[[ Material provided, beginning ]]

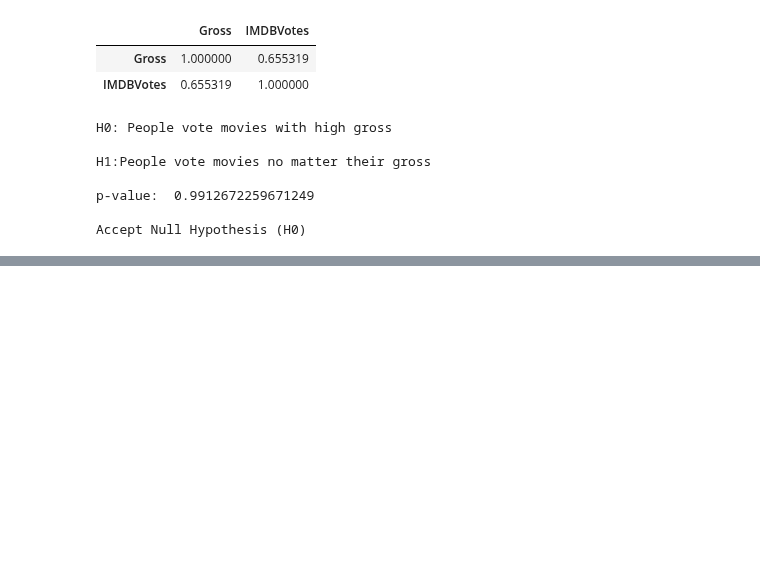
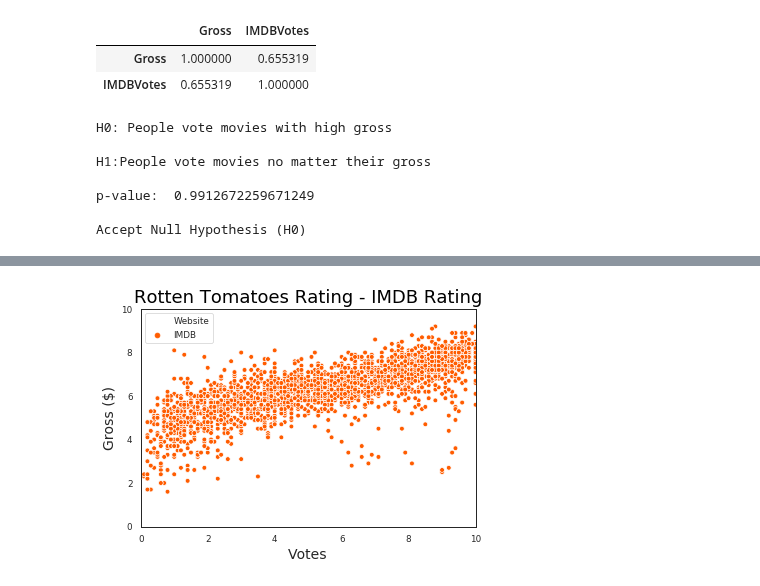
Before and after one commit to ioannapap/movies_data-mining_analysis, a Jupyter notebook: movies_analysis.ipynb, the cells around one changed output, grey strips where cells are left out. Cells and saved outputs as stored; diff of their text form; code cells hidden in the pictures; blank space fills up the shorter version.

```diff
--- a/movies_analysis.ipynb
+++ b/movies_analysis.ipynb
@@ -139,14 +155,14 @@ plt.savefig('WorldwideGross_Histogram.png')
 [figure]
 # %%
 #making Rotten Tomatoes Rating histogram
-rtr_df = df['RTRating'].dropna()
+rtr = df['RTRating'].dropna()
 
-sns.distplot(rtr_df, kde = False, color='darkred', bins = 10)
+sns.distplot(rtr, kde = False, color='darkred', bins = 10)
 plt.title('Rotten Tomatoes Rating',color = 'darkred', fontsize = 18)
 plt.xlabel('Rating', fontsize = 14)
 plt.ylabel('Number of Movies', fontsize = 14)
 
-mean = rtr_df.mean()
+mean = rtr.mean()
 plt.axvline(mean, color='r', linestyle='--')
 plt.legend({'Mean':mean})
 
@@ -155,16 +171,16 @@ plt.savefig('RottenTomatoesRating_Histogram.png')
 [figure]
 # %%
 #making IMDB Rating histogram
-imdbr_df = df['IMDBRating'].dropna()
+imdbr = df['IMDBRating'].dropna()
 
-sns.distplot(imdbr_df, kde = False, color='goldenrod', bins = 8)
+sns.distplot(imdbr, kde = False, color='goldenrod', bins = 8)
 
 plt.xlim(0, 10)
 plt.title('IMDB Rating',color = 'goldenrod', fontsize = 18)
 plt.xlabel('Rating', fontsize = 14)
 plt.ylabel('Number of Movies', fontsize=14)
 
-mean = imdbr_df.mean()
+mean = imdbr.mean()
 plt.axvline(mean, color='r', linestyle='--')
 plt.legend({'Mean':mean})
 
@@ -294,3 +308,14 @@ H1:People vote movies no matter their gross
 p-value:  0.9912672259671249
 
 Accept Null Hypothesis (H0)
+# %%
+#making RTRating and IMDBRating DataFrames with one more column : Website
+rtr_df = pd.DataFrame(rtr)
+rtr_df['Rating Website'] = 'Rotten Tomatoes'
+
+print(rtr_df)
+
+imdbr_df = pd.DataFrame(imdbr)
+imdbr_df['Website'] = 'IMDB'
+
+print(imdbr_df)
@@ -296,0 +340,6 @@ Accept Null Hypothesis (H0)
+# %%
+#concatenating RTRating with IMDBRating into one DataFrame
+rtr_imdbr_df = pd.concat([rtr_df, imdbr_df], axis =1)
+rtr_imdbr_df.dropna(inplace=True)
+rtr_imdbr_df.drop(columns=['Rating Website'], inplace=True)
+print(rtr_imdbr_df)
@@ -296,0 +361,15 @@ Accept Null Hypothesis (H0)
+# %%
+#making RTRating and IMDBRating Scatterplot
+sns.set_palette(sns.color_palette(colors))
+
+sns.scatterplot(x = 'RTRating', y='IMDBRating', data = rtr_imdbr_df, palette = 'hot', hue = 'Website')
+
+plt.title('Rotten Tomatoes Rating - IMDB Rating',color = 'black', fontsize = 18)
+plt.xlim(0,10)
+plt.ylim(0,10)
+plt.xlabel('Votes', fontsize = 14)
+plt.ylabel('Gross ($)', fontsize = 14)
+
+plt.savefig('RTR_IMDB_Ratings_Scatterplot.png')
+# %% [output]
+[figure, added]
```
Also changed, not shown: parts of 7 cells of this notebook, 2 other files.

[[ Material provided, end ]]

→ What to do: Show all lines in the records above that hold "distplot".

→ Task result:
-sns.distplot(rtr_df, kde = False, color='darkred', bins = 10)
+sns.distplot(rtr, kde = False, color='darkred', bins = 10)
-sns.distplot(imdbr_df, kde = False, color='goldenrod', bins = 8)
+sns.distplot(imdbr, kde = False, color='goldenrod', bins = 8)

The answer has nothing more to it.